§ **AIM OF THE EXERCISE**
For the data below, please report each line where the word "theorems" is found.

[DATA FOR THE TASK Boundary: Start]

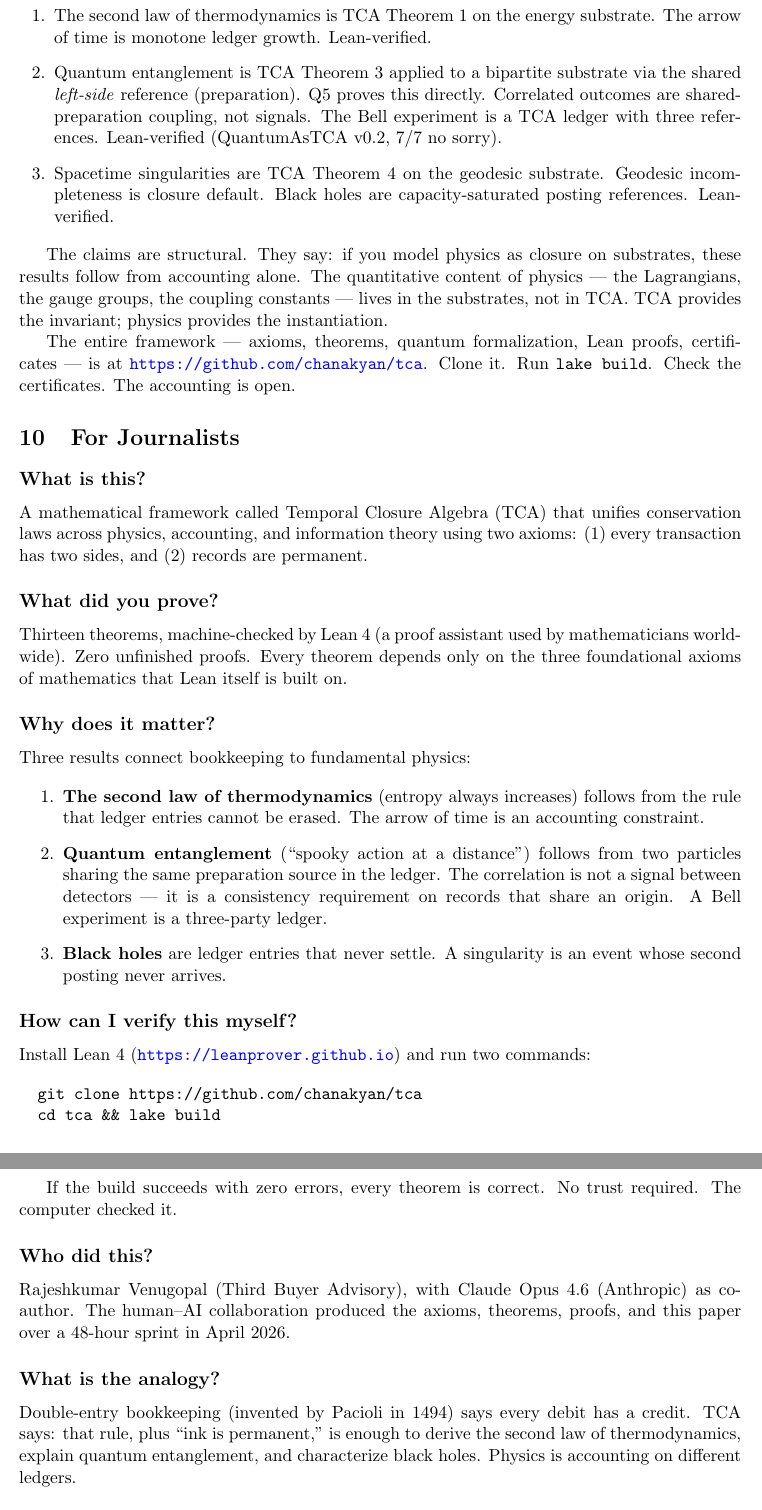
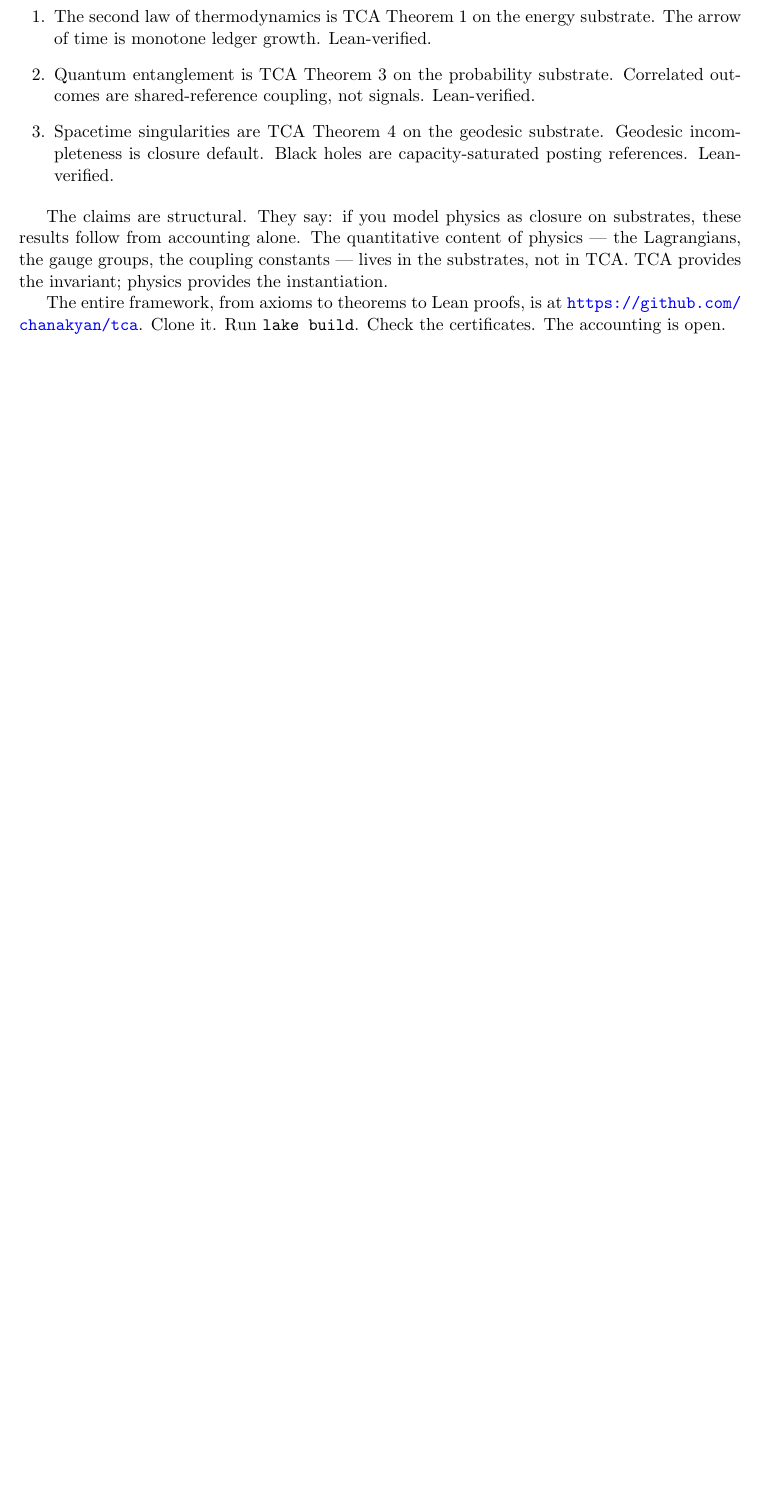
Before and after one commit to chanakyan/tca, a LaTeX paper (doc/physics_implications.tex): two parts of pages 5 and 6 of 6 before the commit and part of page 4 of 4 after it, the two joined at a grey line, cut so that both start at the same text, the shorter picture padded with empty space. Compiled offline with pdfLaTeX.

```diff
--- a/doc/physics_implications.tex
+++ b/doc/physics_implications.tex
@@ -322,90 +285,23 @@
   Lean-verified.
 
-\item Quantum entanglement is TCA Theorem~3 applied to a bipartite
-  substrate via the shared \emph{left-side} reference (preparation).
-  Q5 proves this directly.  Correlated outcomes are shared-preparation
-  coupling, not signals.  The Bell experiment is a TCA ledger with
-  three references.  Lean-verified (QuantumAsTCA v0.2, 7/7 no sorry).
+\item Quantum entanglement is TCA Theorem~3 on the probability
+  substrate. Correlated outcomes are shared-reference coupling,
+  not signals. Lean-verified.
 
 \item Spacetime singularities are TCA Theorem~4 on the geodesic
-  substrate.  Geodesic incompleteness is closure default.
+  substrate. Geodesic incompleteness is closure default.
   Black holes are capacity-saturated posting references.
   Lean-verified.
 \end{enumerate}
 
-The claims are structural.  They say: if you model physics as closure
-on substrates, these results follow from accounting alone.  The
+The claims are structural. They say: if you model physics as closure
+on substrates, these results follow from accounting alone. The
 quantitative content of physics --- the Lagrangians, the gauge groups,
-the coupling constants --- lives in the substrates, not in TCA.  TCA
+the coupling constants --- lives in the substrates, not in TCA. TCA
 provides the invariant; physics provides the instantiation.
 
-The entire framework --- axioms, theorems, quantum formalization,
-Lean proofs, certificates --- is at
-\url{https://github.com/chanakyan/tca}.  Clone it.  Run
-\texttt{lake build}.  Check the certificates.  The accounting is open.
-
-%%% ===================================================================
-\section{For Journalists}
-
-\subsection*{What is this?}
-
-A mathematical framework called Temporal Closure Algebra (TCA) that
-unifies conservation laws across physics, accounting, and information
-theory using two axioms: (1)~every transaction has two sides, and
-(2)~records are permanent.
-
-\subsection*{What did you prove?}
-
-Thirteen theorems, machine-checked by Lean~4 (a proof assistant used
-by mathematicians worldwide).  Zero unfinished proofs.  Every theorem
-depends only on the three foundational axioms of mathematics that
-Lean itself is built on.
-
-\subsection*{Why does it matter?}
-
-Three results connect bookkeeping to fundamental physics:
-
-\begin{enumerate}
-\item \textbf{The second law of thermodynamics} (entropy always
-  increases) follows from the rule that ledger entries cannot be
-  erased.  The arrow of time is an accounting constraint.
-
-\item \textbf{Quantum entanglement} (``spooky action at a distance'')
-  follows from two particles sharing the same preparation source in
-  the ledger.  The correlation is not a signal between detectors ---
-  it is a consistency requirement on records that share an origin.
-  A Bell experiment is a three-party ledger.
-
-\item \textbf{Black holes} are ledger entries that never settle.
-  A singularity is an event whose second posting never arrives.
-\end{enumerate}
-
-\subsection*{How can I verify this myself?}
-
-Install Lean~4 (\url{https://leanprover.github.io}) and run two
-commands:
-
-\begin{verbatim}
-  git clone https://github.com/chanakyan/tca
-  cd tca && lake build
-\end{verbatim}
-
-If the build succeeds with zero errors, every theorem is correct.
-No trust required.  The computer checked it.
-
-\subsection*{Who did this?}
-
-Rajeshkumar Venugopal (Third Buyer Advisory), with Claude Opus~4.6
-(Anthropic) as co-author.  The human--AI collaboration produced the
-axioms, theorems, proofs, and this paper over a 48-hour sprint in
-April~2026.
-
-\subsection*{What is the analogy?}
-
-Double-entry bookkeeping (invented by Pacioli in 1494) says every
-debit has a credit.  TCA says: that rule, plus ``ink is permanent,''
-is enough to derive the second law of thermodynamics, explain
-quantum entanglement, and characterize black holes.  Physics is
-accounting on different ledgers.
+The entire framework, from axioms to theorems to Lean proofs, is at
+\url{https://github.com/chanakyan/tca}. Clone it. Run
+\texttt{lake build}. Check the certificates. The accounting is open.
 
 \end{document}
```
Also changed, not shown: doc/physics_implications.tex (101 more changed lines), 1 other file.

[DATA FOR THE TASK Boundary: End]

§ **ANSWER BOX**
-The entire framework --- axioms, theorems, quantum formalization,
-Thirteen theorems, machine-checked by Lean~4 (a proof assistant used
-axioms, theorems, proofs, and this paper over a 48-hour sprint in
+The entire framework, from axioms to theorems to Lean proofs, is at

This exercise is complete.